Its been a hell of a time. Horrible in so many ways to even attempt to recount it. But we all know all of it quite well I'm afraid. And I haven't seen any live ballet. Nobody has, or course. I can't stand online viewing. For anything, particularly for book reading, ballet performances or even films-(I'm a hardcore cinema fan, and even that has been greatly diminished lately). Anyhow...if there's any consolation to my lack of traveling and live performances viewing, it is that I reverted to literally eating books. Devouring them at light speed. And some ballet books have made it into my bookathon.
"The Legat Legacy" is one of them. The book is comprised of Nikolai Gustavovitch Legat's own memoires translated for the first time from Russian to English in 1936 by Sir Paul Dukes, and here subsequently re edited by Mindy Aloff with the wonderful addition of the words of our own RG, Mr Robert Greskovic, which in his great Introduction gives us a masterly summarization of the life and immense influence on the art of teaching of the late ballet pedagogue, along with corrections on some mistakes from both the original Russian text and Dukes' translation.
Legat's thinking is basically that of his immense respect and utterly admiration to his own teachers, Johannsen and Cecchetti, but particularly Johannsen, whom he considered the base and center of everything the world knows today as the Russian ballet school. Then there's also a wonderful account on Legat's own father-(a great dancer himself)- and a few, sad words on his prematurely departed brother...although he doesn't dwell on the issue of his suicide. We are given spicy, colorful descriptions of celebrated classmates. The famous/infamous ballerinas of the Imperial stage are all in there...with special warm words to two opposites: Kshessinskaya and Pavlova. the former one for her unparalleled technique-(only matched by her Italian rivals)- and mutual onstage empathy, and the second one for her uniqueness, warmth and purity in which she conducted their loved artform. Both of them cherished by Legat as true friends.
Later on there are accounts from some of his most distinguished pupils, telling us about the uniqueness of his method. The way some of them refer to the mystique and mystery of his communication codes-(not understood by many, but like a wonderful Pandora's box wide open once someone was able to grasp it)- quite reminded me at how some Balanchine's alumni speak similarly about his classes. If anything...everyone seems to agree on the fact that his classes were not for everyone, but rather to perfect the finesse of the already accomplished dancer. Hence the name..."Class of Perfection", which he initiated in Petersburg and continued in London.
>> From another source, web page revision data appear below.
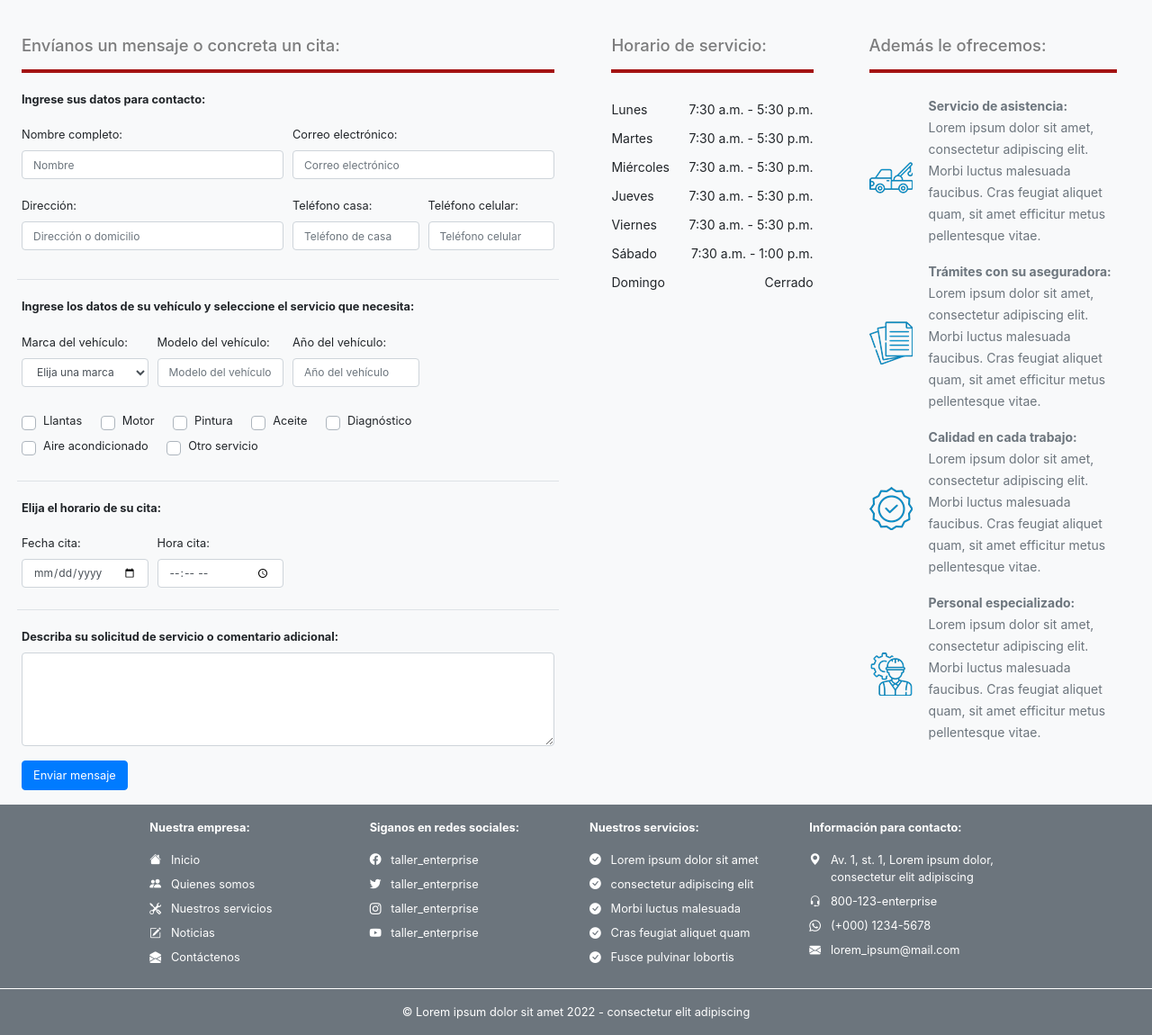
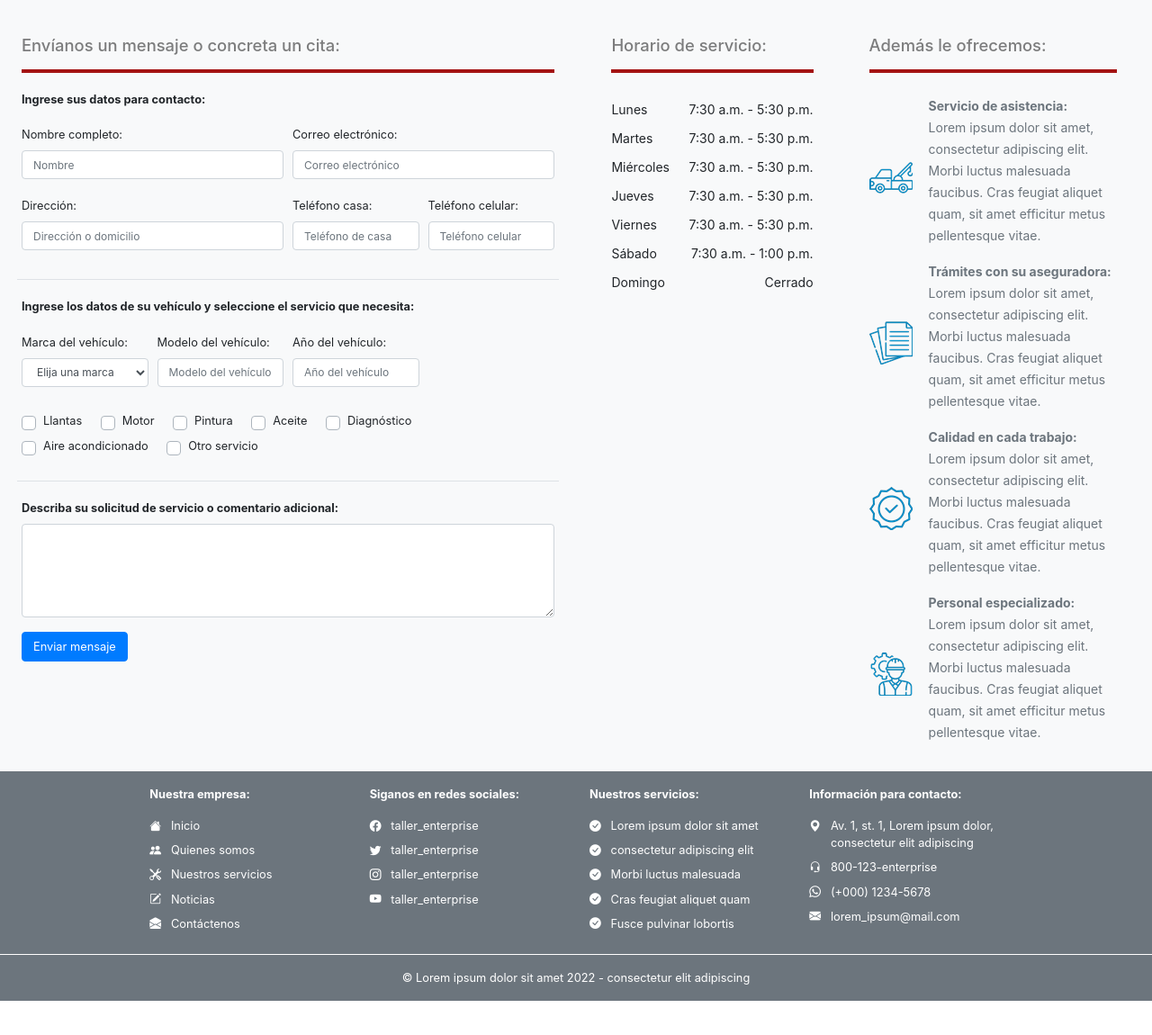
Before and after one commit to misproyectosweb/proyecto-web-08, a PHP site: page /contacto.php in a window 1280 px wide. Shown: the part 694-1844 px from the top of the page at 90% size. After the commit the page ends 1806 px from the top, so only its background shows below. Run offline with PHP 8.4, Linux system fonts and the light colour scheme.

Commit message:
Actualización archivo contacto.php

```diff
--- a/contacto.php
+++ b/contacto.php
@@ -39,8 +39,6 @@
                 $modelo = filter_input(INPUT_POST, 'modelo');
                 $anio = filter_input(INPUT_POST, 'anio');
                 $servicios = filter_input(INPUT_POST, 'servicio');
-                $fecha_cita = filter_input(INPUT_POST, 'fecha_cita');
-                $hora_cita = filter_input(INPUT_POST, 'hora_cita');
                 $comentario = filter_input(INPUT_POST, 'comentario');
             }
         ?>
@@ -224,23 +222,6 @@
                                     </div>
                                 </div>
                             </div>
-                            <div class="form-row border-dark-50 border-top pb-2 pt-3">
-                                <div class="col-md-12 pb-2">
-                                    <label><strong>Elija el horario de su cita:</strong></label>
-                                </div>
-                                <div class="form-group col-md-3">
-                                    <label for="fcita">Fecha cita:</label>
-                                    <input type="date" class="form-control" id="fcita" name="fecha_cita" min="2022-01-01" max="2024-12-31" value="" required>
-                                    <div class="valid-feedback is-valid">¡OK, válido!</div>
-                                    <div class="invalid-feedback is-invalid">Seleccione la fecha de su cita</div>
-                                </div>
-                                <div class="form-group col-md-3">
-                                    <label for="hcita">Hora cita:</label>
-                                    <input type="time" class="form-control" id="hcita" name="hora_cita" min="07:30" max="17:00" value="" required>
-                                    <div class="valid-feedback is-valid">¡OK, válido!</div>
-                                    <div class="invalid-feedback is-invalid">Seleccione la hora de su cita</div>
-                                </div>
-                            </div>
                             <div class="form-row border-dark-50 border-top pt-3">
                                 <div class="form-group col-md-12">
                                     <label for="comentario"><strong>Describa su solicitud de servicio o comentario adicional:</strong></label>
```
Also changed, not shown: other parts of contacto.php (+7 -28 lines).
I enjoyed tremendously the book. The words of those who "got" his teaching speak of an unmatched, witty class genius, and one that England didn't really know how to handle-(Dame deValois wasn't too kind of the man, although she admitted he was s genius).
If you haven't read it...do so. Highly recommended.